By Joseph Ax
NEW YORK (Reuters) - If the surreal saga known as "Deflategate" has proven anything, it is that National Football League fans take their sport, and Tom Brady, very seriously.
Look no further than the people – including a lawyer, a chemist and a schoolteacher – who wrote approximately 20 letters to U.S. District Judge Richard Berman last month while he considered whether to uphold the New England Patriots quarterback's four-game suspension for an alleged scheme to deflate footballs used in a January playoff game.
Massachusetts attorney Steven Kramer challenged Brady's suspension on grounds including "double jeopardy, issue preclusion and collateral estoppel," a legal doctrine that protects defendants from being tried more than once in a criminal trial for the same issue.
Another man submitted a 61-page brief undercutting the NFL's scientific evidence that the balls were intentionally deflated.
Vanessa Ivelich, a teacher in Reno, Nevada, asked Berman to uphold Brady's ban for her students' sake.
"How can teachers and coaches expect youngsters to abide by the rules of fair play if their favorite player doesn't have to?" she asked.
Berman threw out Brady's punishment on Sept. 3, saying the NFL's appeal process suffered from serious legal flaws.

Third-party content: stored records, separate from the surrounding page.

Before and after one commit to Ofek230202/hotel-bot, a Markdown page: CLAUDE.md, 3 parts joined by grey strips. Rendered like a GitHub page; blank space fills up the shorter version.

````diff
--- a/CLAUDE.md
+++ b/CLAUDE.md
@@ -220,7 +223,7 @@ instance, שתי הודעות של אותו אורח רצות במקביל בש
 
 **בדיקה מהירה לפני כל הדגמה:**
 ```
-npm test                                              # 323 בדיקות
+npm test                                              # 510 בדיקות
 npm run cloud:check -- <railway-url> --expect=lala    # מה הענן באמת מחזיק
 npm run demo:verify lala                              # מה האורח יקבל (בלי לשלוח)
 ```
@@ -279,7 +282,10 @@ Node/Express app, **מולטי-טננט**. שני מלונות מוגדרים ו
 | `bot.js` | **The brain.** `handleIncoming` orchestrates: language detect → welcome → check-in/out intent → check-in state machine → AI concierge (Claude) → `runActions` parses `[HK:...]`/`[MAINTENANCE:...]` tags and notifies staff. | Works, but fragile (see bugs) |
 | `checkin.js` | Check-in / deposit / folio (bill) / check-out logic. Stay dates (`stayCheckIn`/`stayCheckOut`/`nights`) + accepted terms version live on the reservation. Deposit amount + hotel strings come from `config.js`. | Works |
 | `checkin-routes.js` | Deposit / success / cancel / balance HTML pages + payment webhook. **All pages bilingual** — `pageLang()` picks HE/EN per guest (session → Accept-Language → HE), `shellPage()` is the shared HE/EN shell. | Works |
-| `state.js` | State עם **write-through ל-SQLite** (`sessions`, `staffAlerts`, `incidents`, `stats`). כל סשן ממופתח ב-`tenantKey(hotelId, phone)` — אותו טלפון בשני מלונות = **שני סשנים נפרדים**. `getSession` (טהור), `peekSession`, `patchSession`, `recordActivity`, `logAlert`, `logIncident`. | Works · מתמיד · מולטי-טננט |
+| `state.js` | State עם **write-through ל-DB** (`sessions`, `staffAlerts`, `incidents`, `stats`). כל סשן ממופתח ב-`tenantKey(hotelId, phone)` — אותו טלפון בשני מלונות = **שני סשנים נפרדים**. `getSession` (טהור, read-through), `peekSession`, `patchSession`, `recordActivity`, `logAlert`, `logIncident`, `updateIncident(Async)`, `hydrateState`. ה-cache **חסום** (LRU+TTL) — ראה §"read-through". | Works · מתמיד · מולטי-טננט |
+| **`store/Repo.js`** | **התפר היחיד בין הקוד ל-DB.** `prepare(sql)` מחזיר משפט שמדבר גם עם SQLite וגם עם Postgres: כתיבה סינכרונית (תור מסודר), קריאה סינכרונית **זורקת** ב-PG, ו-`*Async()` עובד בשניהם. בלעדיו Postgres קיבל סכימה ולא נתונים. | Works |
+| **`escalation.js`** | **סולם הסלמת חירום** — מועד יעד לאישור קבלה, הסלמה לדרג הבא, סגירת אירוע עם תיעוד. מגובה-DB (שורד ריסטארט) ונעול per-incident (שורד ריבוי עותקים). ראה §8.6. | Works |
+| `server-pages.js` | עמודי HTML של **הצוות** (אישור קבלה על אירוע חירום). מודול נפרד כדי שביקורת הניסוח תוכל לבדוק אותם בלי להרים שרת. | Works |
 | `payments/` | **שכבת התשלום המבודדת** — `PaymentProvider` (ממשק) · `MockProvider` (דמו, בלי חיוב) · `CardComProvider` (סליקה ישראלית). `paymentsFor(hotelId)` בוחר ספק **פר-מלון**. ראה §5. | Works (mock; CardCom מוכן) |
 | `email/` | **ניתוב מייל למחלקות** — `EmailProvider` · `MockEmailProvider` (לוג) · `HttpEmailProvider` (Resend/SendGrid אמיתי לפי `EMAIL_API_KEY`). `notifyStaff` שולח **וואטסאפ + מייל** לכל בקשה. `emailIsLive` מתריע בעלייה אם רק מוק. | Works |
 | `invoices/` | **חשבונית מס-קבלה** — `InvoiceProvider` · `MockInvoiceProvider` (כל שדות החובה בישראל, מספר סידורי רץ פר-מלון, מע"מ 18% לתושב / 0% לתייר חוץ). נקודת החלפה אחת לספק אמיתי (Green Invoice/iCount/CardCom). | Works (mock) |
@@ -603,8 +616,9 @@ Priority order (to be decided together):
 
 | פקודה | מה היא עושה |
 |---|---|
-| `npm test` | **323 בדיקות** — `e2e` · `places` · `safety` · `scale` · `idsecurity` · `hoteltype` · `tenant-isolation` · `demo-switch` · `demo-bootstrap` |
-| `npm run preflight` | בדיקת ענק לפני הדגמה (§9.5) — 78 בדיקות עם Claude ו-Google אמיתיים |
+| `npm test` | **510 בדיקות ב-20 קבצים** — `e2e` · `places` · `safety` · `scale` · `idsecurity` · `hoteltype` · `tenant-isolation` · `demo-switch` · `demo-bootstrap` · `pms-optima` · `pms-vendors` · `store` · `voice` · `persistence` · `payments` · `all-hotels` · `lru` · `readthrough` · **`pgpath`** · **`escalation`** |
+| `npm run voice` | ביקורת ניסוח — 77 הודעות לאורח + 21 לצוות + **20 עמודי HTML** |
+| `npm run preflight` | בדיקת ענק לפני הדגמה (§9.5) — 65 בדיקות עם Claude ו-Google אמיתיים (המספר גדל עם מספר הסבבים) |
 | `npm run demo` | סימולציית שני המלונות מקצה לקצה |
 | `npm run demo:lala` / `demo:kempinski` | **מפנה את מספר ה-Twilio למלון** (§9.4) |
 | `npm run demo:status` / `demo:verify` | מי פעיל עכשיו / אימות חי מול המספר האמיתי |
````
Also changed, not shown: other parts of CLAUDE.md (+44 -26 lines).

The league has said it is appealing the court decision.
The suspension was imposed over the footballs used in the first half of the Patriots' 45-7 victory against the Indianapolis Colts that sent them to the Super Bowl, where they defeated the Seattle Seahawks. Continued...